Dr. Ben Guillon, Chief Investment Officer for WRA, Inc., was retained by the U.S. Department of Justice (U.S. DOJ) to serve as an expert witness in the case “Pioneer Reserve, LLC vs. the United States” before the United States Court of Federal Claims. This case is particularly important for the mitigation banking industry because the plaintiff relied on its interpretation of the mitigation banking instrument (MBI) as a contract and not as a pure regulatory instrument as argued by the U.S. Army Corps of Engineers (the Corps) to claim damages. In addition, the Court had to examine a complex valuation of mitigation credits in an undeveloped market and Dr. Guillon was asked by the U.S. DOJ to develop a methodology to assess potential damages.

Pioneer Reserve, LLC vs. the United States

The plaintiff, Pioneer Reserve, LLC (“Pioneer”) developed a wetland mitigation bank in the Matanuska-Susitna Borough in Alaska with the expectation that the credits would be sold to residential and infrastructure developers in the area. The plaintiff alleged a breach of contract when the Corps decided to unilaterally modify the MBI of the Pioneer Reserve Mitigation Bank and caused it to be unable to sell mitigation credits to a nearby railroad project developed by the Alaska Railroad Corporation (ARRC). Dr. Guillon’s testimony was related to determination of damages that may have been sustained by Pioneer. The Court initially determined that the MBI was an enforceable contract and not only a regulatory instrument. The MBI clearly stipulates that it can only be modified by agreement of both Pioneer and the  Corps. Therefore, the Court determined that the Corps has breached the MBI when it decided unilaterally to modify the number of credits in the MBI. However, as Dr. Guillon pointed out in his expert witness report, ARRC had access to other providers of mitigation credits. He analyzed the cost structure of Pioneer’s mitigation credits and determined that it was unclear if Pioneer would have been able to sell its credits to the railroad at the price they expected. The Court determined that in the absence of a clear link between the breach of contract and the alleged missed sale opportunity the plaintiff could not prove damages. As a result, the judge ruled in favor the United States.

Results and Implications

This decision is in line with a prior decision of the U.S. Court of Federal Claims [1] that also determined that a MBI is an enforceable contract. Recently, the Corps has been requiring that the sponsors of mitigation banks accept the insertion in the MBI of a provision stating that a MBI is not an enforceable contract. This new provision has not yet been tested in court, but there is no doubt that it will be in the future as the mitigation banking industry continues it exponential growth.

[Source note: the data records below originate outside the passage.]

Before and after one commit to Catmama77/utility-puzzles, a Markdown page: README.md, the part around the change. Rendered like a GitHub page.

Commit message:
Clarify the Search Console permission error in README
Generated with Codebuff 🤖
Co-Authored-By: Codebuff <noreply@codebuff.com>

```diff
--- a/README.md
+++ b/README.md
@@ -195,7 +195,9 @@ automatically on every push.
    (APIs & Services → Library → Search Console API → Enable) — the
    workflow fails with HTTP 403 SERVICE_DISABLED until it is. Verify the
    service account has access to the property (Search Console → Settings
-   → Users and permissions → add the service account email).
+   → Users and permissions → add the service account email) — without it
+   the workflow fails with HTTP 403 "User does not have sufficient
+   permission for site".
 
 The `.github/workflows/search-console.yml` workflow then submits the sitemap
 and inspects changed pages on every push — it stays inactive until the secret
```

Expert Witness Services

WRA regularly provides expert witness services related to regulatory enforcement of the Clean Water Act and the Endangered Species Act, as well as state regulations. In addition, WRA is providing expert witness services for the valuation of environmental assets, including mitigation and conservation bank credits. See our services page for more information or to contact one of our experts.

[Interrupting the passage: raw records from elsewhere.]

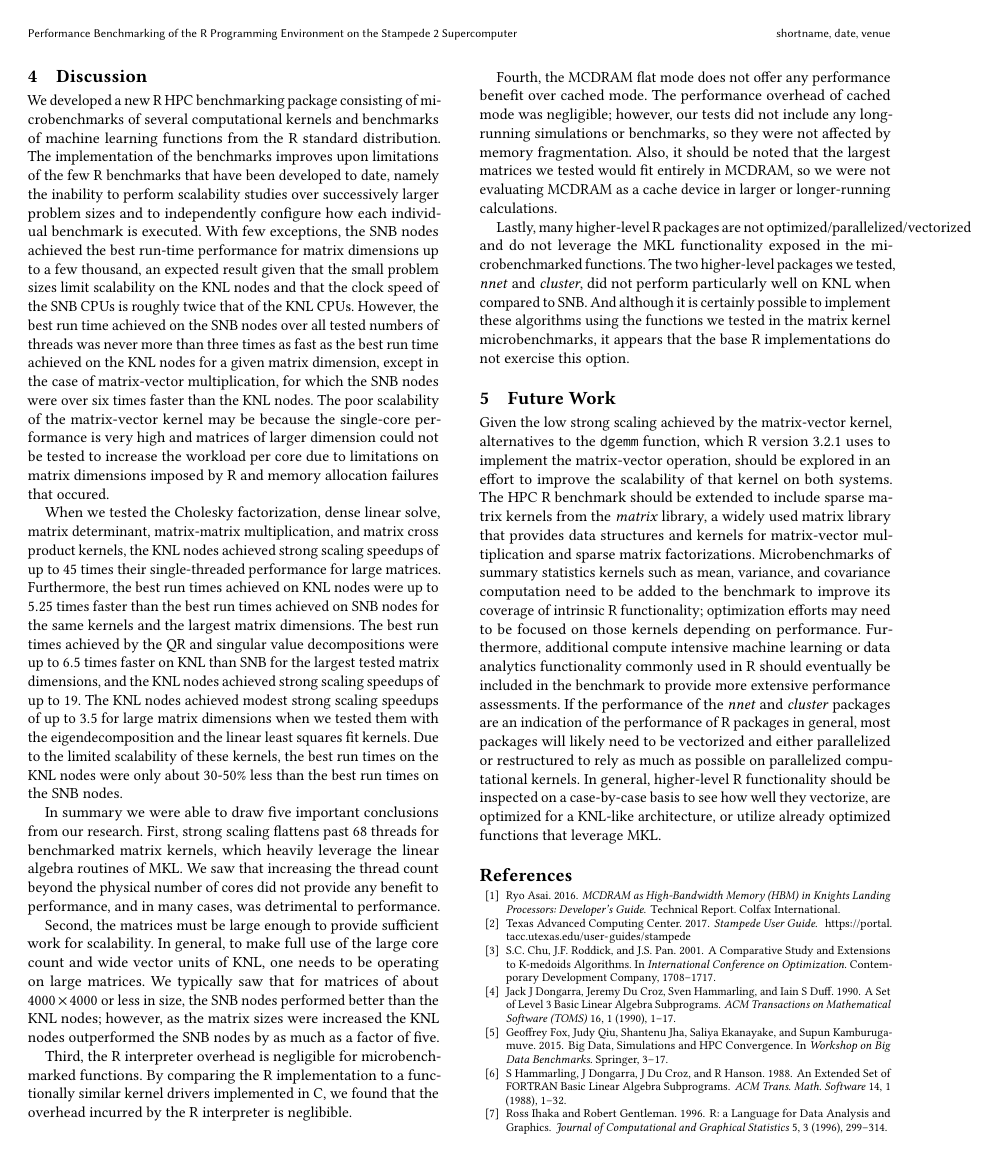
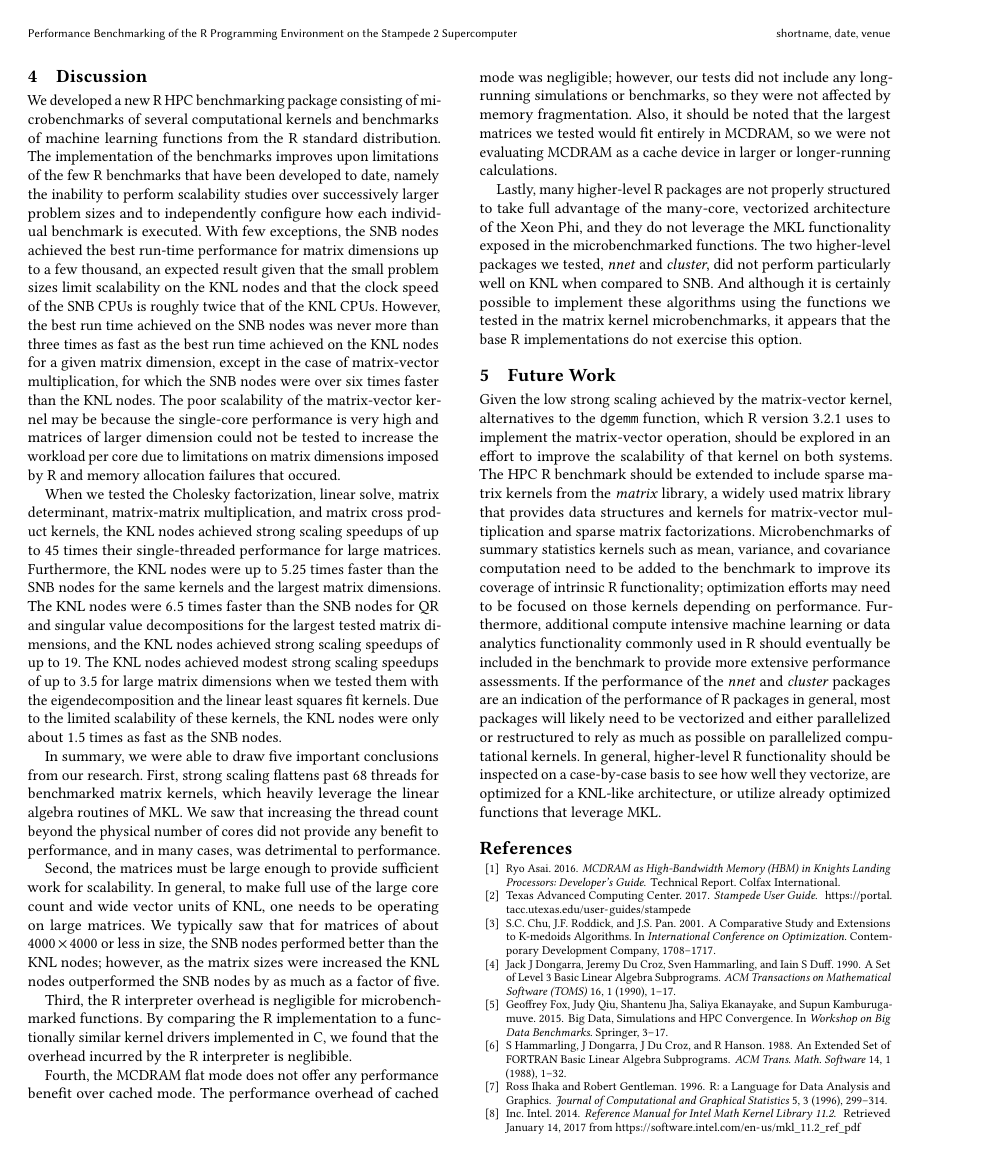
Before and after one commit to IUResearchAnalytics/PEARC17, a LaTeX paper (PEARCKNL-conf.tex, which reads PEARCKNL.tex): page 7 of 8. Compiled offline with pdfLaTeX.

Commit message:
Revised part of the discussion section and confirmed KNL clustering and neural networking benchmarks with additional runs

```diff
--- a/PEARCKNL.tex
+++ b/PEARCKNL.tex
@@ -581,19 +580,12 @@ The implementation of the benchmarks improves upon limitations of the few R
   benchmarks that have been developed to date, namely the inability to perform
   scalability studies over successively larger problem sizes and to
   independently configure how each individual benchmark is executed.
-%We obtained performance results running our HPC benchmark on both the Sandy
-%  Bridge and Knights Landing nodes of the Stampede supercomputer at the Texas
-%  Advanced Computing Center.
-%We performed the tests using the latest Intel compiler and MKL bundle available
-%  to users on the Sandy Bridge nodes and the Intel 17 Update 1 bundle on the
-%  Knights Landing nodes.
 With few exceptions, the SNB nodes achieved the best run-time
   performance for matrix dimensions up to a few thousand, an expected result
   given that the small problem sizes limit scalability on the KNL nodes
   and that the clock speed of the SNB CPUs is roughly twice that of
   the KNL CPUs.
-However, the best run time achieved on the SNB nodes over all tested numbers
-  of threads was never more
+However, the best run time achieved on the SNB nodes was never more
   than three times as fast as the best run time achieved on the KNL
   nodes for a given matrix dimension, except in the case of matrix-vector
   multiplication, for which the SNB nodes were over six times faster
@@ -603,25 +595,22 @@ The poor scalability of the matrix-vector kernel may be because the single-core
   tested to increase the workload per core due to limitations on matrix dimensions
   imposed by R and memory allocation failures that occured.
 
-When we tested the Cholesky factorization, dense linear solve, matrix
+When we tested the Cholesky factorization, linear solve, matrix
   determinant, matrix-matrix multiplication, and matrix cross product kernels,
   the KNL nodes achieved strong scaling speedups of up to $45$ times
   their single-threaded performance for large matrices.
-Furthermore, the best run times achieved on KNL nodes were up to
-  $5.25$ times faster than the best run times achieved on SNB nodes for
-  the same kernels and the largest matrix dimensions.
-The best run times achieved by the QR and singular value decompositions were up
-  to $6.5$ times faster on KNL than SNB for the largest
-  tested matrix dimensions, and the KNL nodes achieved strong
-  scaling speedups of up to $19$.
+Furthermore, the KNL nodes were up to $5.25$ times faster than the SNB nodes
+  for the same kernels and the largest matrix dimensions.
+The KNL nodes were $6.5$ times faster than the SNB nodes for QR and singular
+  value decompositions for the largest tested matrix dimensions, and the KNL
+  nodes achieved strong scaling speedups of up to $19$.
 The KNL nodes achieved modest strong scaling speedups of up to $3.5$
   for large matrix dimensions when we tested them with the eigendecomposition
   and the linear least squares fit kernels.
-Due to the limited scalability of these kernels, the best run times on the
-  KNL nodes were only about $30$-$50\%$ less than the best run
-  times on the SNB nodes.
+Due to the limited scalability of these kernels, the KNL nodes were only about
+  $1.5$ times as fast as the SNB nodes.
 
-In summary we were able to draw five important conclusions from our research.
+In summary, we were able to draw five important conclusions from our research.
 First, strong scaling flattens past 68 threads for benchmarked matrix kernels,
   which heavily leverage the linear algebra routines of MKL.
 We saw that increasing the thread count beyond the physical number of cores
@@ -653,8 +642,9 @@ The performance overhead of cached mode was negligible; however, our tests
   entirely in MCDRAM, so we were not evaluating MCDRAM as a cache device
   in larger or longer-running calculations.
 
-Lastly, many higher-level R packages are not optimized/parallelized/vectorized
-  and do not leverage the MKL functionality exposed in the microbenchmarked
+Lastly, many higher-level R packages are not properly structured to take
+  full advantage of the many-core, vectorized architecture of the Xeon Phi,
+  and they do not leverage the MKL functionality exposed in the microbenchmarked
   functions.
 The two higher-level packages we tested, \textit{nnet} and \textit{cluster},
   did not perform particularly well on KNL when compared to SNB.
```
Also changed, not shown: PEARCKNL.tex (19 more changed lines).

[1] United States Court of Federal Claims in Davis Wetlands Bank, LLC, v. The United States, No. 13-268C